    Even better if you can come up with a chemical way to get the titanium particles to bond together. Eg, the elemental-titanium micro-particles are also mixed with a complex titanium molecule, to apply it you mix it with a reactant that causes the molecular titanium to convert to the elemental form. Note the titanium isn’t “dissolved” in solution as Ti+ ions. It’s a chemical reaction to reduce the complex molecule Ti(7)So(5)Th(14)El(5) (Titanium-Some-Thing-Else-ite) into Titanium metal and soluble Something Else which is washed away.

    If the reaction is catalysed by the micro-particles, it would occurs primarily wherever they are in contact, creating filaments between themselves. (Eg, the titanium microparticles might have a meta-material surface texture which creates a pseudo-chemical reaction that acts as a catalyst.)

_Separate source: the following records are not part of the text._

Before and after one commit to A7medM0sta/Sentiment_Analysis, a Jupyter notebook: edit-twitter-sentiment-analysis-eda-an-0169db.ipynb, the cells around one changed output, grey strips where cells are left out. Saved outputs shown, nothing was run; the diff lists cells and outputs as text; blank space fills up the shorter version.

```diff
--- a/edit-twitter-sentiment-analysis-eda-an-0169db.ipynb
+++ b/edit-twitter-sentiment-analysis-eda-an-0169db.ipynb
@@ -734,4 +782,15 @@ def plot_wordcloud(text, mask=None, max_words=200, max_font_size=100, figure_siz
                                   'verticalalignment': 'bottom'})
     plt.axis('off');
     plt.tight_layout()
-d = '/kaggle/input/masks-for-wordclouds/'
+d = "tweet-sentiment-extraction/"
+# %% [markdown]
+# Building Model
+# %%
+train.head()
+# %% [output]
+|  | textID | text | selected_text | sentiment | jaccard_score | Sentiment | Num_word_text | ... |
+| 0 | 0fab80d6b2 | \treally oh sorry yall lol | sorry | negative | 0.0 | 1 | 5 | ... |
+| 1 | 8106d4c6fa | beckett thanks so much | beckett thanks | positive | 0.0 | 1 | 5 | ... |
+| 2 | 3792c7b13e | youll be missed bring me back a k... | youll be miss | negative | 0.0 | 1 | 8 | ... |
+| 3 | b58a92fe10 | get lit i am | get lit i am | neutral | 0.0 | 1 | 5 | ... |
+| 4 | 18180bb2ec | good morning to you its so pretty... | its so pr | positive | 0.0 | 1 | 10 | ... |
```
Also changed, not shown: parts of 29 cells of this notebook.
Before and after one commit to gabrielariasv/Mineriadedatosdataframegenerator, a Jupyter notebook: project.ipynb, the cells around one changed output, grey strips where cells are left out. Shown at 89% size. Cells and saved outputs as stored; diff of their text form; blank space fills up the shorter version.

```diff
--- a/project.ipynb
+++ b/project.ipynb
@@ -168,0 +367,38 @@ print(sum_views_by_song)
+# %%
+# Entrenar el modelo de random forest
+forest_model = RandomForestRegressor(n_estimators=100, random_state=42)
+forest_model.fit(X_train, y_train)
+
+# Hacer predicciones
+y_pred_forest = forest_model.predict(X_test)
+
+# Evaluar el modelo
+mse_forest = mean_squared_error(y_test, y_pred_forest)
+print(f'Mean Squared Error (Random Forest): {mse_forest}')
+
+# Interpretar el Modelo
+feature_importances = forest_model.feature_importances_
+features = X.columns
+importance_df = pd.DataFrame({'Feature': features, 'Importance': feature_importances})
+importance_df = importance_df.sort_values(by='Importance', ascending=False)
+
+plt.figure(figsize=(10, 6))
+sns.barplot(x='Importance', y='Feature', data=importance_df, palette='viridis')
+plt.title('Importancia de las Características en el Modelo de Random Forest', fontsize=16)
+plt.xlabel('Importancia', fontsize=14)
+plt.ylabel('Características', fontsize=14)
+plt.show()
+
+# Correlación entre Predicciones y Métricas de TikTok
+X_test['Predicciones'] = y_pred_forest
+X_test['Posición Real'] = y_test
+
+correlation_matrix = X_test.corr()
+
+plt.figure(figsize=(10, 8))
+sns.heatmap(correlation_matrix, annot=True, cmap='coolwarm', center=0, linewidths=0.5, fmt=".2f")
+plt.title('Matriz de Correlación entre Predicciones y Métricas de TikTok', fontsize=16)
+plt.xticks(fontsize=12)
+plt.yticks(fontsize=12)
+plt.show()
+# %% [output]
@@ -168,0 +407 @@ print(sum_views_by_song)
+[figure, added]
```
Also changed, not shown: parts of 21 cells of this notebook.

    Or, speaking of surface texture, maybe the surface texture is hooks and loops, but blocked by a soluble coating while they are in the can. Upon application, the surface chemicals dissolve away and the titanium micro-particles lock together.

  • Peter Hanely

    An additional detail that makes a realistic titanium foam in a can system difficult, titanium is a reactive metal, reacting almost immediately with an oxygen atmosphere. The system would need to prevent contact with the spacecraft atmosphere until the foam is set, or you end up with a titanium/oxide composite material. Then again, titanium oxide is a decent structural material in it’s own right.

  • Herp McDerp

    This would be trivially easy … if you had a Star Trek “transporter” that could teleport metallic dust wherever you wanted it and sinter it together. Or you could have software to define the “pattern” of a complete custom-designed object that you zap into position as a single unit.

    Hmmm … That makes me wonder why they don’t use transporter beams on the Enterprise to effect instant repairs when they get into space battles. Maybe they do …